▶ [What to work on]: Repeat the records word for word, excluding any picture.

▶ [Task data]:
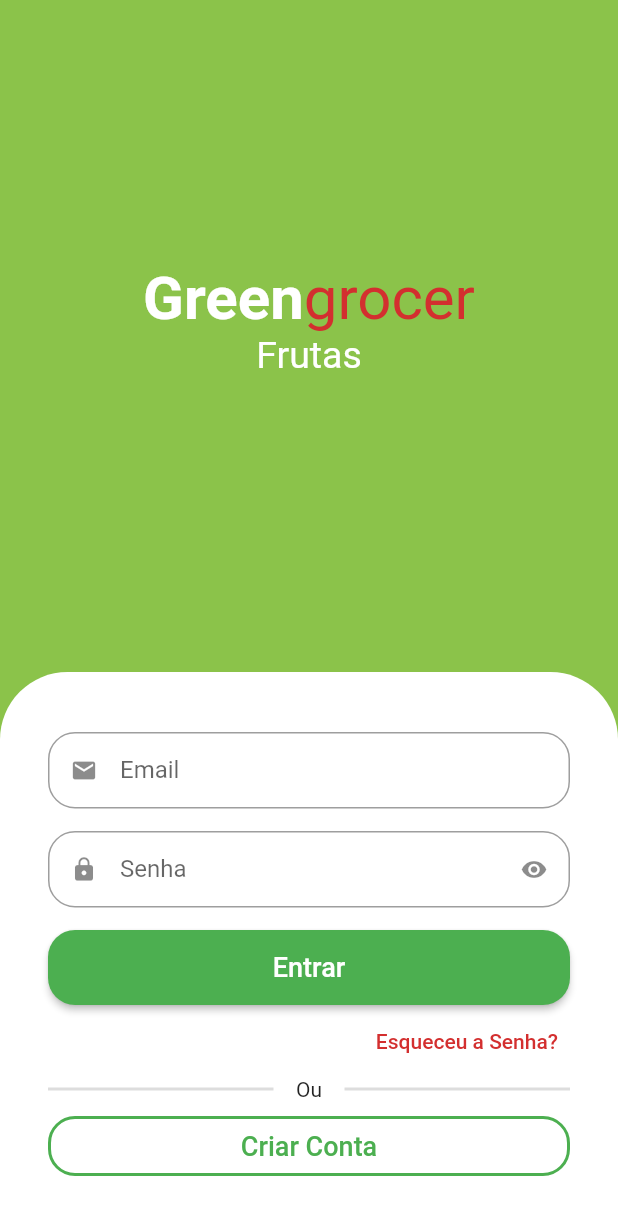
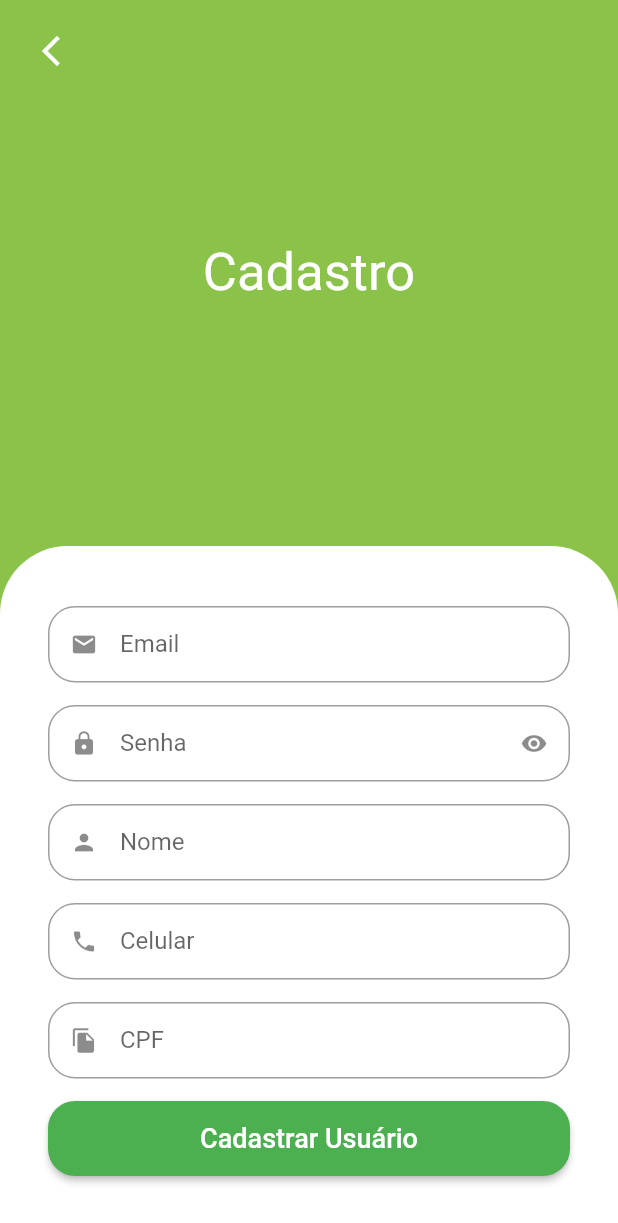
Before and after one commit to douglasfcsoares/greengrocer, a Flutter app: the screen it shows after launch, after a tap on "Criar Conta", on a phone screen of 412 x 824 dp. Shown: the top 1223 px of the screen. Run offline on Flutter 3.47's test engine with Material 2 defaults, Android fonts, the phone set to English and light mode, and no system bars; drawn by our look-alikes of animated_text_kit; our stand-ins replace mask_text_input_formatter.

Commit message:
Adicionei a Página de Cadastro de Usuário

```diff
--- a/lib/src/auth/components/custom_text_field.dart
+++ b/lib/src/auth/components/custom_text_field.dart
@@ -1,4 +1,5 @@
 import 'package:flutter/material.dart';
+import 'package:flutter/services.dart';
 
 //Criação de Widget de formulário de texto.
 
@@ -6,12 +7,14 @@ class CustomTextField extends StatefulWidget {
   final IconData icon;
   final String label;
   final bool isSecret;
+  final List<TextInputFormatter>? inputFormatters;
 
   const CustomTextField({
     Key? key,
     required this.icon,
     required this.label,
     this.isSecret = false,
+    this.inputFormatters,
   }) : super(key: key);
 
   @override
@@ -34,6 +37,7 @@ class _CustomTextFieldState extends State<CustomTextField> {
     return Padding(
       padding: const EdgeInsets.only(bottom: 15),
       child: TextFormField(
+        inputFormatters: widget.inputFormatters,
         obscureText: isObscure,
         decoration: InputDecoration(
           prefixIcon: Icon(widget.icon),
--- a/lib/src/auth/sign_in_screen.dart
+++ b/lib/src/auth/sign_in_screen.dart
@@ -1,8 +1,8 @@
 import 'package:animated_text_kit/animated_text_kit.dart';
 import 'package:flutter/material.dart';
+import 'package:greengrocer/src/auth/components/custom_text_field.dart';
+import 'package:greengrocer/src/auth/sign_up_screen.dart';
 import 'package:greengrocer/src/config/custom_colors.dart';
-
-import 'components/custom_text_field.dart';
 
 class SignInScreen extends StatelessWidget {
   const SignInScreen({Key? key}) : super(key: key);
@@ -162,7 +162,13 @@ class SignInScreen extends StatelessWidget {
                               width: 2,
                               color: Colors.green,
                             )),
-                        onPressed: () {},
+                        onPressed: () {
+                          Navigator.of(context).push(
+                            MaterialPageRoute(builder: (c) {
+                              return SignUpScreen();
+                            }),
+                          );
+                        },
                         child: const Text(
                           'Criar Conta',
                           style: TextStyle(fontSize: 18),
--- /dev/null
+++ b/lib/src/auth/sign_up_screen.dart
@@ -0,0 +1,124 @@
+import 'package:flutter/material.dart';
+import 'package:greengrocer/src/auth/components/custom_text_field.dart';
+import 'package:greengrocer/src/config/custom_colors.dart';
+import 'package:mask_text_input_formatter/mask_text_input_formatter.dart';
+
+class SignUpScreen extends StatelessWidget {
+  SignUpScreen({Key? key}) : super(key: key);
+
+  final cpfFormater = MaskTextInputFormatter(
+    mask: '###.###.###-##',
+    filter: {'#': RegExp(r'[0-9]')},
+  );
+
+  final phoneFormater = MaskTextInputFormatter(
+    mask: '(##) # ####-####',
+    filter: {'#': RegExp(r'[0-9]')},
+  );
+
+  @override
+  Widget build(BuildContext context) {
+    final size = MediaQuery.of(context).size;
+    return Scaffold(
+      backgroundColor: CustomColors.customSwatchColor,
+      body: SingleChildScrollView(
+        child: SizedBox(
+          height: size.height,
+          width: size.width,
+          child: Stack(
+            children: [
+              Column(
+                children: [
+                  const Expanded(
+                    child: Center(
+                      child: Text(
+                        'Cadastro',
+                        style: TextStyle(color: Colors.white, fontSize: 35),
+                      ),
+                    ),
+                  ),
+
+                  //####################  Formulário
+                  Container(
+                    padding: const EdgeInsets.symmetric(
+                      horizontal: 32,
+                      vertical: 40,
+                    ),
+                    decoration: const BoxDecoration(
+                      color: Colors.white,
+                      borderRadius: BorderRadius.vertical(
+                        top: Radius.circular(45),
+                      ),
+                    ),
+                    child: Column(
+                      crossAxisAlignment: CrossAxisAlignment.stretch,
+                      children: [
+                        const CustomTextField(
+                          icon: Icons.email,
+                          label: 'Email',
+                        ),
+                        const CustomTextField(
+                          icon: Icons.lock,
+                          label: 'Senha',
+                          isSecret: true,
+                        ),
+                        const CustomTextField(
+                          icon: Icons.person,
+                          label: 'Nome',
+                        ),
+                        CustomTextField(
+                          icon: Icons.phone,
+                          label: 'Celular',
+                          inputFormatters: [phoneFormater],
+                        ),
+                        CustomTextField(
+                          icon: Icons.file_copy,
+                          label: 'CPF',
+                          inputFormatters: [cpfFormater],
+                        ),
+                        SizedBox(
+                          height: 50,
+                          child: ElevatedButton(
+                            style: ElevatedButton.styleFrom(
+                              shape: RoundedRectangleBorder(
+                                borderRadius: BorderRadius.circular(18),
+                              ),
+                            ),
+                            onPressed: () {},
+                            child: const Text(
+                              'Cadastrar Usuário',
+                              style: TextStyle(
+                                fontSize: 18,
+                              ),
+                            ),
+                          ),
+                        )
+                      ],
+                    ),
+                  ),
+                ],
+              ),
+
+              //#################### BOTÃO VOLTAR
+              Positioned(
+                left: 10,
+                top: 10,
+                child: SafeArea(
+                  child: IconButton(
+                    onPressed: () {
+                      Navigator.of(context).pop();
+                    },
+                    icon: const Icon(
+                      Icons.arrow_back_ios_new,
+                      color: Colors.white,
+                    ),
+                  ),
+                ),
+              )
+            ],
+          ),
+        ),
+      ),
+    );
+  }
+}
--- a/pubspec.yaml
+++ b/pubspec.yaml
@@ -35,6 +35,7 @@ dependencies:
   # Use with the CupertinoIcons class for iOS style icons.
   cupertino_icons: ^1.0.2
   animated_text_kit: ^4.2.2
+  mask_text_input_formatter: ^2.4.0
 
 dev_dependencies:
   flutter_test:
```
Also changed, not shown: pubspec.lock.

▶ [Finished task]:
Before and after one commit to douglasfcsoares/greengrocer, a Flutter app: the screen it shows after launch, after a tap on "Criar Conta", on a phone screen of 412 x 824 dp. Shown: the top 1223 px of the screen. Run offline on Flutter 3.47's test engine with Material 2 defaults, Android fonts, the phone set to English and light mode, and no system bars; drawn by our look-alikes of animated_text_kit; our stand-ins replace mask_text_input_formatter.

Commit message:
Adicionei a Página de Cadastro de Usuário

```diff
--- a/lib/src/auth/components/custom_text_field.dart
+++ b/lib/src/auth/components/custom_text_field.dart
@@ -1,4 +1,5 @@
 import 'package:flutter/material.dart';
+import 'package:flutter/services.dart';
 
 //Criação de Widget de formulário de texto.
 
@@ -6,12 +7,14 @@ class CustomTextField extends StatefulWidget {
   final IconData icon;
   final String label;
   final bool isSecret;
+  final List<TextInputFormatter>? inputFormatters;
 
   const CustomTextField({
     Key? key,
     required this.icon,
     required this.label,
     this.isSecret = false,
+    this.inputFormatters,
   }) : super(key: key);
 
   @override
@@ -34,6 +37,7 @@ class _CustomTextFieldState extends State<CustomTextField> {
     return Padding(
       padding: const EdgeInsets.only(bottom: 15),
       child: TextFormField(
+        inputFormatters: widget.inputFormatters,
         obscureText: isObscure,
         decoration: InputDecoration(
           prefixIcon: Icon(widget.icon),
--- a/lib/src/auth/sign_in_screen.dart
+++ b/lib/src/auth/sign_in_screen.dart
@@ -1,8 +1,8 @@
 import 'package:animated_text_kit/animated_text_kit.dart';
 import 'package:flutter/material.dart';
+import 'package:greengrocer/src/auth/components/custom_text_field.dart';
+import 'package:greengrocer/src/auth/sign_up_screen.dart';
 import 'package:greengrocer/src/config/custom_colors.dart';
-
-import 'components/custom_text_field.dart';
 
 class SignInScreen extends StatelessWidget {
   const SignInScreen({Key? key}) : super(key: key);
@@ -162,7 +162,13 @@ class SignInScreen extends StatelessWidget {
                               width: 2,
                               color: Colors.green,
                             )),
-                        onPressed: () {},
+                        onPressed: () {
+                          Navigator.of(context).push(
+                            MaterialPageRoute(builder: (c) {
+                              return SignUpScreen();
+                            }),
+                          );
+                        },
                         child: const Text(
                           'Criar Conta',
                           style: TextStyle(fontSize: 18),
--- /dev/null
+++ b/lib/src/auth/sign_up_screen.dart
@@ -0,0 +1,124 @@
+import 'package:flutter/material.dart';
+import 'package:greengrocer/src/auth/components/custom_text_field.dart';
+import 'package:greengrocer/src/config/custom_colors.dart';
+import 'package:mask_text_input_formatter/mask_text_input_formatter.dart';
+
+class SignUpScreen extends StatelessWidget {
+  SignUpScreen({Key? key}) : super(key: key);
+
+  final cpfFormater = MaskTextInputFormatter(
+    mask: '###.###.###-##',
+    filter: {'#': RegExp(r'[0-9]')},
+  );
+
+  final phoneFormater = MaskTextInputFormatter(
+    mask: '(##) # ####-####',
+    filter: {'#': RegExp(r'[0-9]')},
+  );
+
+  @override
+  Widget build(BuildContext context) {
+    final size = MediaQuery.of(context).size;
+    return Scaffold(
+      backgroundColor: CustomColors.customSwatchColor,
+      body: SingleChildScrollView(
+        child: SizedBox(
+          height: size.height,
+          width: size.width,
+          child: Stack(
+            children: [
+              Column(
+                children: [
+                  const Expanded(
+                    child: Center(
+                      child: Text(
+                        'Cadastro',
+                        style: TextStyle(color: Colors.white, fontSize: 35),
+                      ),
+                    ),
+                  ),
+
+                  //####################  Formulário
+                  Container(
+                    padding: const EdgeInsets.symmetric(
+                      horizontal: 32,
+                      vertical: 40,
+                    ),
+                    decoration: const BoxDecoration(
+                      color: Colors.white,
+                      borderRadius: BorderRadius.vertical(
+                        top: Radius.circular(45),
+                      ),
+                    ),
+                    child: Column(
+                      crossAxisAlignment: CrossAxisAlignment.stretch,
+                      children: [
+                        const CustomTextField(
+                          icon: Icons.email,
+                          label: 'Email',
+                        ),
+                        const CustomTextField(
+                          icon: Icons.lock,
+                          label: 'Senha',
+                          isSecret: true,
+                        ),
+                        const CustomTextField(
+                          icon: Icons.person,
+                          label: 'Nome',
+                        ),
+                        CustomTextField(
+                          icon: Icons.phone,
+                          label: 'Celular',
+                          inputFormatters: [phoneFormater],
+                        ),
+                        CustomTextField(
+                          icon: Icons.file_copy,
+                          label: 'CPF',
+                          inputFormatters: [cpfFormater],
+                        ),
+                        SizedBox(
+                          height: 50,
+                          child: ElevatedButton(
+                            style: ElevatedButton.styleFrom(
+                              shape: RoundedRectangleBorder(
+                                borderRadius: BorderRadius.circular(18),
+                              ),
+                            ),
+                            onPressed: () {},
+                            child: const Text(
+                              'Cadastrar Usuário',
+                              style: TextStyle(
+                                fontSize: 18,
+                              ),
+                            ),
+                          ),
+                        )
+                      ],
+                    ),
+                  ),
+                ],
+              ),
+
+              //#################### BOTÃO VOLTAR
+              Positioned(
+                left: 10,
+                top: 10,
+                child: SafeArea(
+                  child: IconButton(
+                    onPressed: () {
+                      Navigator.of(context).pop();
+                    },
+                    icon: const Icon(
+                      Icons.arrow_back_ios_new,
+                      color: Colors.white,
+                    ),
+                  ),
+                ),
+              )
+            ],
+          ),
+        ),
+      ),
+    );
+  }
+}
--- a/pubspec.yaml
+++ b/pubspec.yaml
@@ -35,6 +35,7 @@ dependencies:
   # Use with the CupertinoIcons class for iOS style icons.
   cupertino_icons: ^1.0.2
   animated_text_kit: ^4.2.2
+  mask_text_input_formatter: ^2.4.0
 
 dev_dependencies:
   flutter_test:
```
Also changed, not shown: pubspec.lock.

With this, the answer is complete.